However, police officers themselves are not included in the same instructed reporting laws in the state of Ohio only.

jfs.ohio.gov

But that could be about to change as a lawmaker in Columbus, Ohio has proposed a bill that would require the police to do so.

State Rep. Bernadine Kennedy Kent, D-Columbus has said, “I was shocked and saddened to learn that Ohio was the only remaining state not to have law enforcement listed as mandated reporters of child abuse and neglect.”

Kent said the issue was brought to her attention after hearing about a family in Columbus with five children who were subjected to incidences of domestic violence. Despite the family being visited by police officers on numerous occasions, police officers didn’t refer the case to children services to check on the children’s welfare.

The children in question were repeatedly being exposed to violence in the household and officers did nothing about it.

Kent is a former teacher, so she would have had to report these kinds of situations as a mandated reporter and feels that the police should have to do the same. It is all about the health and welfare of a child surely.

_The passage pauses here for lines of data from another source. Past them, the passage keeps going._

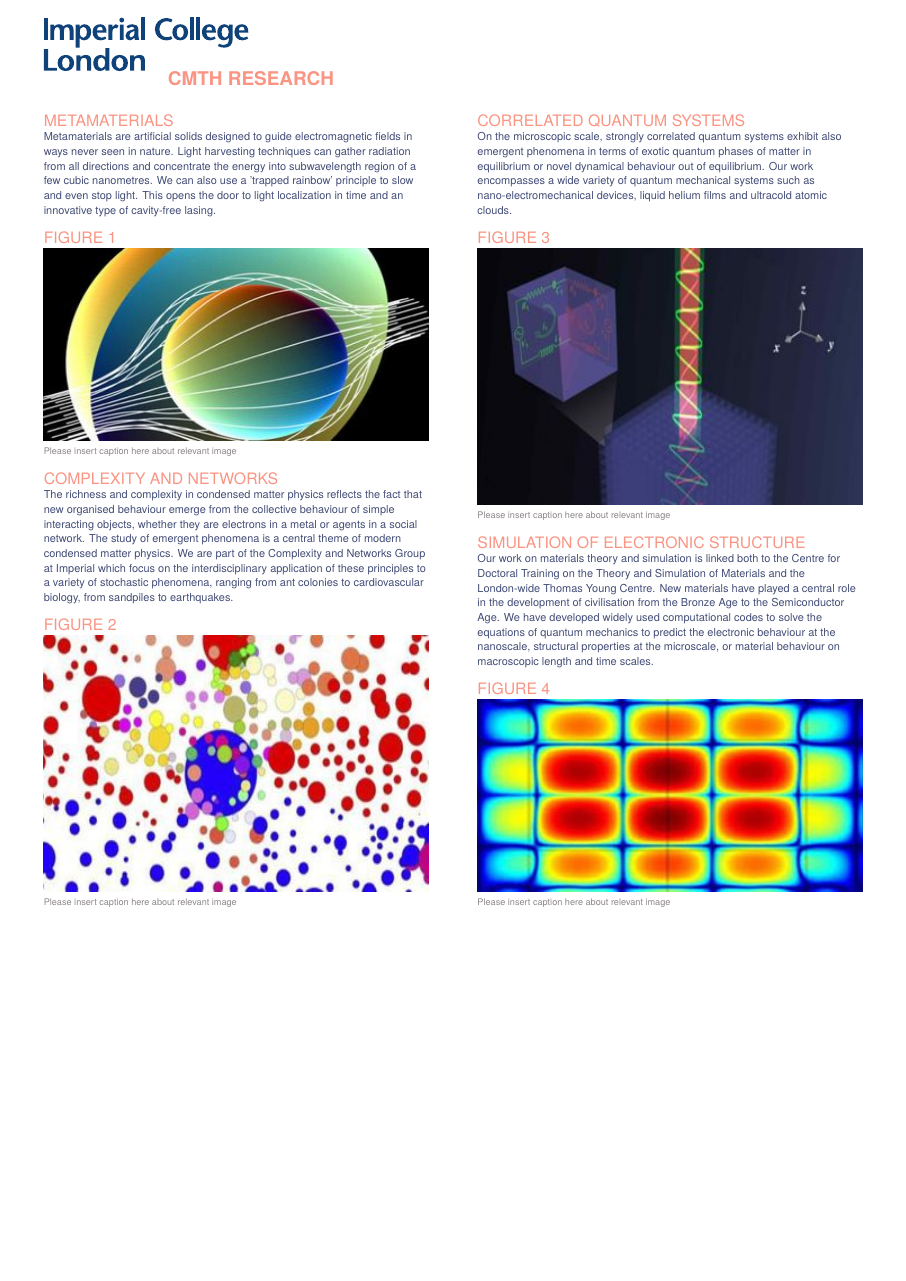
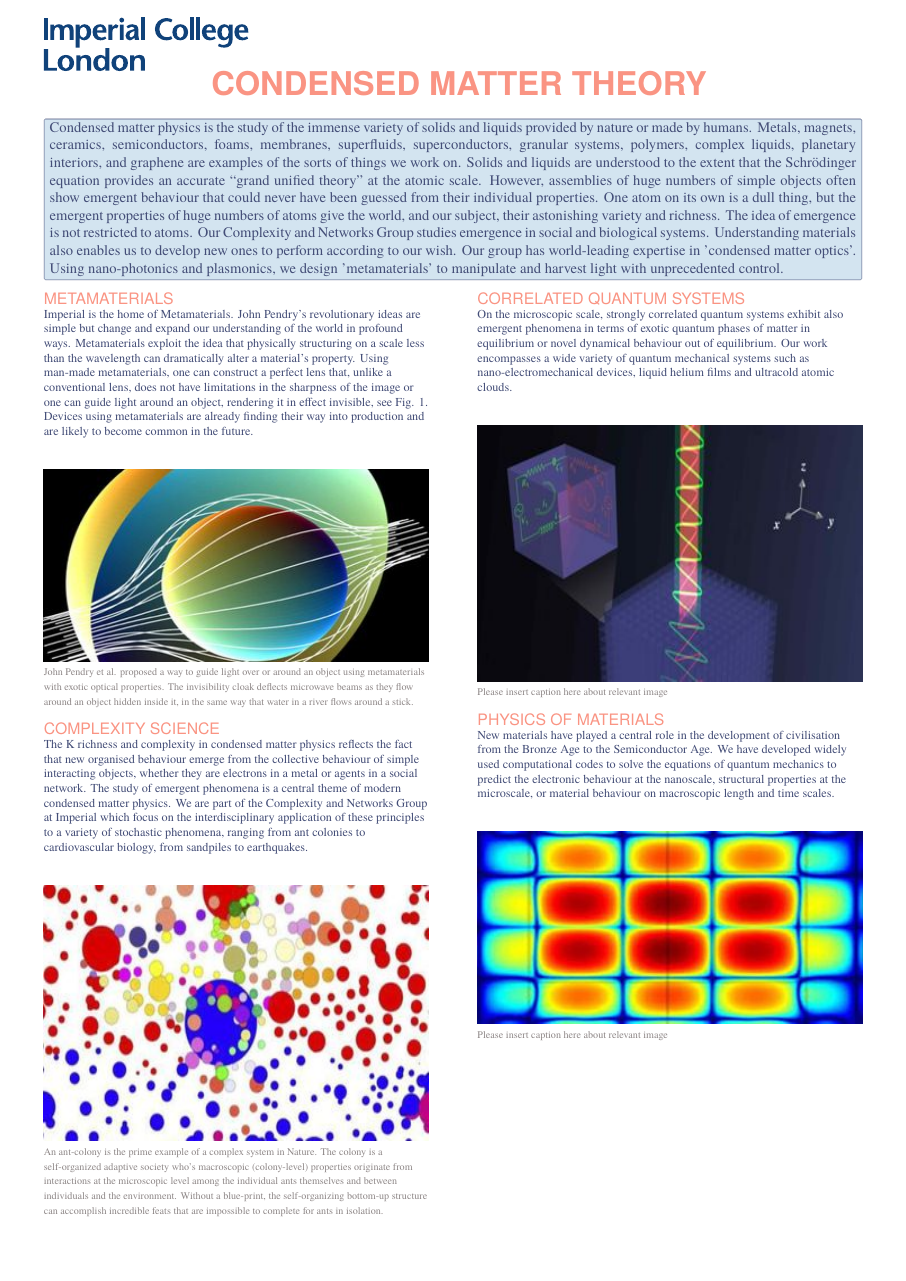
Before and after one commit to mbrakic/CMTHLevel8Poster, a LaTeX poster (main.tex): the whole page. The pictures show the PDF file main.pdf that the author committed with the source.

Commit message:
implemented first changes suggested by Kim

```diff
--- a/main.tex
+++ b/main.tex
@@ -38,14 +40,11 @@
 % \usecolortheme{ImperialDarkBlue}
 % \usecolortheme{ImperialBlack}
 
-\title{CMTH Research}
 
+\title{\Huge Condensed Matter Theory}
 
 % \setbeamertemplate{bibliography item}{\insertbiblabel}
 % \addbibresource{supersolid.bib}
-
-
-
 
 \begin{document}
 \small
@@ -53,27 +52,52 @@
 
 \maketitle
 
+\begin{tcolorbox}[colback=BackgroundBlue,colframe=ICDeepBlue,fontupper=\color{ICDeepBlue}]
+\normalsize
+    Condensed matter physics is the study of the immense variety of solids and
+    liquids provided by nature or made by humans. Metals, magnets, ceramics,
+    semiconductors, foams, membranes, superfluids, superconductors, granular
+    systems, polymers, complex liquids, planetary interiors, and graphene are
+    examples of the sorts of things we work on.
+    Solids and liquids are understood to the extent that the Schrödinger equation
+    provides an accurate “grand unified theory” at the atomic scale. However,
+    assemblies of huge numbers of simple objects often show emergent behaviour that
+    could never have been guessed from their individual properties. One atom on its
+    own is a dull thing, but the emergent properties of huge numbers of atoms give
+    the world, and our subject, their astonishing variety and richness. The idea of
+    emergence is not restricted to atoms. Our Complexity and Networks Group studies
+    emergence in social and biological systems.
+    Understanding materials also enables us to develop new ones to perform according
+    to our wish. Our group has world-leading expertise in 'condensed matter optics'.
+    Using nano-photonics and plasmonics, we design 'metamaterials' to manipulate and
+    harvest light with unprecedented control.
+
+\end{tcolorbox}
+
 \begin{columns}[onlytextwidth,T]
 
 %%%% First Column
 \begin{column}{.47\textwidth}
 
 \begin{block}{Metamaterials}
-Metamaterials are artificial solids designed to guide electromagnetic fields in
-ways never seen in nature. Light harvesting techniques can gather radiation from
-all directions and concentrate the energy into subwavelength region of a few
-cubic nanometres. We can also use a 'trapped rainbow' principle to slow and even
-stop light. This opens the door to light localization in time and an innovative
-type of cavity-free lasing.
+Imperial is the home of Metamaterials. John Pendry's revolutionary ideas are
+simple but change and expand our understanding of the world in profound ways.
+Metamaterials exploit the idea that physically structuring on a scale less than
+the wavelength can dramatically alter a material’s property. Using man-made
+metamaterials, one can construct a perfect lens that, unlike a conventional
+lens, does not have limitations in the sharpness of the image or one can guide
+light around an object, rendering it in effect invisible, see Fig. 1. Devices
+using metamaterials are already finding their way into production and are likely
+to become common in the future.
 \end{block}
 
 \begin{figure}
     \includegraphics[width=\columnwidth, height=0.15\textheight]{metamaterials.jpg}
-    \caption{\footnotesize Please insert caption here about relevant image}
+    \caption{\footnotesize John Pendry et al. proposed a way to guide light over or around an object using metamaterials with exotic optical properties. The invisibility cloak deflects microwave beams as they flow around an object hidden inside it, in the same way that water in a river flows around a stick.}
 \end{figure}
 
-\begin{block}{Complexity and Networks}
-The richness and complexity in condensed matter physics reflects the
+\begin{block}{Complexity Science}
+The K richness and complexity in condensed matter physics reflects the
 fact that new organised behaviour emerge from the collective behaviour of simple
 interacting objects, whether they are electrons in a metal or agents in a social
 network. The study of emergent phenomena is a central theme of modern condensed
@@ -86,7 +110,7 @@ biology, from sandpiles to earthquakes.
 \begin{figure}
     \centering
     \includegraphics[width=1.\columnwidth, height=0.2\textheight]{complexity.jpg}
-    \caption{\footnotesize Please insert caption here about relevant image}
+    \caption{\footnotesize An ant-colony is the prime example of a complex system in Nature. The colony is a self-organized adaptive society who’s macroscopic (colony-level) properties originate from interactions at the microscopic level among the individual ants themselves and between individuals and the environment. Without a blue-print, the self-organizing bottom-up structure can accomplish incredible feats that are impossible to complete for ants in isolation.}
 \end{figure}
 
 \end{column}
@@ -107,14 +131,12 @@ liquid helium films and ultracold atomic clouds.
     \caption{\footnotesize Please insert caption here about relevant image}
 \end{figure}
 
-\begin{block}{Simulation of electronic structure}
-Our work on materials theory and simulation is linked both to the Centre for
-Doctoral Training on the Theory and Simulation of Materials and the London-wide
-Thomas Young Centre. New materials have played a central role in the development
-of civilisation from the Bronze Age to the Semiconductor Age. We have developed
-widely used computational codes to solve the equations of quantum mechanics to
-predict the electronic behaviour at the nanoscale, structural properties at the
-microscale, or material behaviour on macroscopic length and time scales.
+\begin{block}{Physics of Materials}
+New materials have played a central role in the development of civilisation from
+the Bronze Age to the Semiconductor Age. We have developed widely used
+computational codes to solve the equations of quantum mechanics to predict the
+electronic behaviour at the nanoscale, structural properties at the microscale,
+or material behaviour on macroscopic length and time scales.
 \end{block}
 
 \begin{figure}
```
Also changed, not shown: beamerthemeImperialPoster.sty (+19 -3 lines), MilanRakicPoster.pdf (deleted), main.pdf, main.tex (2 more changed lines), 6 other files.
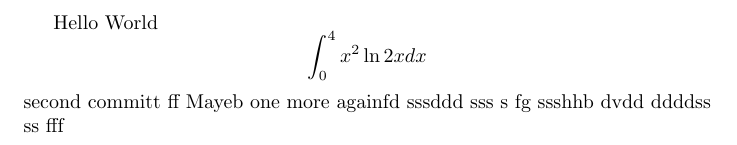
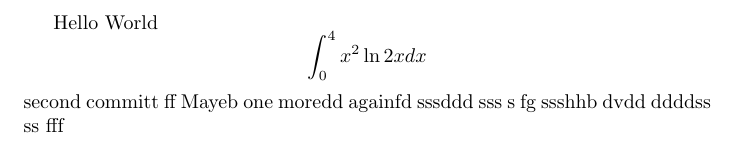
Before and after one commit to profblock/samplelatex, a LaTeX document (main.tex): part of the page, cut so that both start at the same text. Compiled offline with pdfLaTeX.

Commit message:
wc: minor

```diff
--- a/main.tex
+++ b/main.tex
@@ -5,7 +5,7 @@ Hello World
 $$\int_0^4 x^2 \ln{2x}dx$$
 second committ  ff
 Mayeb
-one more
+one moredd
 againfd
 sssddd sss
 s fg
```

She wants more professionals to be on the lookout for possible child abuse cases, and as police officers are a pillar of the Communities they should be the same as everyone else. “It’s really a chance to have an early warning,” she said.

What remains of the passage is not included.